Jean Hannah Edelstein
Jean, one of the key pieces of this, which I appreciate very much, is that we rarely throw down the gauntlet and ask ourselves the immensely hard questions about whether or not leadership positions of any kind fit who we are, or whether we inherently have the chops to do that kind of work. Not only does this beg the inquiry about the type of work and pressures that are attractive to us (I love people, I hate people, I love interaction and conflict, I hate them, etc etc) but it also makes the demand upon us to think very carefully about the way work provides incentives. It’s perfectly natural to want, say, the corner office, the title, the money, the implicit power that may come with promotion. It’s quite another to have to leave behind the work we love to trade it off for administrative responsibilities, the headaches of negotiation, the constant interpersonal conflicts of team members. A recent study indicated that the biggest single problem today is the absentee boss. That’s the guy or gal who has the title but doesn’t weigh in to do the work.
Striving, as you note, is uniquely defined. For me it’s being an individual contributor, which later morphed into my own business. While rife with its own issues, that, as with your story, allowed me to self-define. Gone was the sense that I HAD to manage. I did it once and I bloody well sucked at it. I am a horrible manager and not the least bit embarrassed to own it. GOD what freedom to say that out loud and Just. Move. On.
There is an enormous gift when we can take a cold, hard look at what is presented to us as upward mobility and see it- as it relates to us, to our creativity, as living hell. You and I have every single right to make a case for what looks like work we love, rather than align with a heirarchical system that offers rewards for work that sucks.
You’re not a culture fit? Then the culture sucked for you. What a gift to be laid off. What a lovely opportunity to write your own novel. Me, too.

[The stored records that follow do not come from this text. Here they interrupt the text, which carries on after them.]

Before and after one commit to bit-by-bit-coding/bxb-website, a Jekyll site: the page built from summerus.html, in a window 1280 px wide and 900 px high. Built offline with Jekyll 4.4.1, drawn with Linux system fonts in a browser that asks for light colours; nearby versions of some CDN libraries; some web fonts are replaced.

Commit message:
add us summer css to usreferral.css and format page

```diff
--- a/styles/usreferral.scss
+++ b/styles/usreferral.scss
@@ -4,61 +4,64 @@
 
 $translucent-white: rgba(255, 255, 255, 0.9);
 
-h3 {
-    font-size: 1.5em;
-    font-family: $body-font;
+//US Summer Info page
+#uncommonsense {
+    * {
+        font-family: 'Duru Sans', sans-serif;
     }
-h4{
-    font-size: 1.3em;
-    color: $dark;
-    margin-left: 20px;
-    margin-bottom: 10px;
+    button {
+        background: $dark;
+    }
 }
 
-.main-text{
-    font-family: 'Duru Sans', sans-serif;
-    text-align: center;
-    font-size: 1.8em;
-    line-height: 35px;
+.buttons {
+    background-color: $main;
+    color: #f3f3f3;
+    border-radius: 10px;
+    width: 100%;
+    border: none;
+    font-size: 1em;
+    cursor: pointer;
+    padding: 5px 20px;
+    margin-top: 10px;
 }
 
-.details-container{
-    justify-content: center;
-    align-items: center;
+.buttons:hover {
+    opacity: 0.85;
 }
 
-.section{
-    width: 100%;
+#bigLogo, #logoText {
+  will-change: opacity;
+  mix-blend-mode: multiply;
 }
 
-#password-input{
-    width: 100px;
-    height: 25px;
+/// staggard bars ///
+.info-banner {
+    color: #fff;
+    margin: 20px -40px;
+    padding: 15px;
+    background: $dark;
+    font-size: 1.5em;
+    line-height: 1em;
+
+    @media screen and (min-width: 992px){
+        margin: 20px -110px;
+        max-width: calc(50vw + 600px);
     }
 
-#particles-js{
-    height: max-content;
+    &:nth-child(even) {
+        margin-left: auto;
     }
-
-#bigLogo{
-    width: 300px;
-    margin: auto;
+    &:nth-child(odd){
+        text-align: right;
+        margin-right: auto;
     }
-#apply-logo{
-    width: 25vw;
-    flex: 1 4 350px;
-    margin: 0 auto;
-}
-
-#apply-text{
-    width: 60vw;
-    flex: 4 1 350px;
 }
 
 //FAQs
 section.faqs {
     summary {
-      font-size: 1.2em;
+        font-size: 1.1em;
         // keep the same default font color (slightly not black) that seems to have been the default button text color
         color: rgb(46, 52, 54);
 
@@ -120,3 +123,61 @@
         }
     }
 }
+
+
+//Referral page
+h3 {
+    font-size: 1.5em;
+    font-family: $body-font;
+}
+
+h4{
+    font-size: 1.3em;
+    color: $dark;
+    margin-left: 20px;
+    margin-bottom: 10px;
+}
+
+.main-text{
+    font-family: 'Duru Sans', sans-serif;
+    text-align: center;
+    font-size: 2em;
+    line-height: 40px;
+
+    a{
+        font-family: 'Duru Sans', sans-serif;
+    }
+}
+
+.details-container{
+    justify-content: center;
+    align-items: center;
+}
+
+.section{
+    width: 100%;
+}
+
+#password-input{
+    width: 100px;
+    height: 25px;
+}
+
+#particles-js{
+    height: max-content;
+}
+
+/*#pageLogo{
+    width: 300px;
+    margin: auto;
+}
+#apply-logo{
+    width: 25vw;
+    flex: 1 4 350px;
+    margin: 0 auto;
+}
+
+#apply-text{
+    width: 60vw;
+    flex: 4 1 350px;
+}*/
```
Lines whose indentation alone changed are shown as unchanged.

While not all of us get severance pay and a freelance gig which offers us the short term security to ask those critically important and life-affirming questions, your story still points out the essential process of asking ourselves the ridiculously difficult question of why am I doing this? Like you, in the Eighties I got bounced, with severance pay and time. I threw a backpack on my back and hitched solo around Australia, New Zealand and Fiji. By the time I got home four years later I had completely and utterly reworked both my life and priorities. I didn’t “find myself”- not at all. But I did redefine myself in terms of work. It took me a while but now I’m doing precisely what I love on my own terms. That, ultimately, is the purpose of real work. We are richly empowered and able to give the rest of the world the gifts we have to offer when we stop living up to false expectations established by insanely moronic standards in systems that rarely reward real creativity. Being radical pays off. Great piece.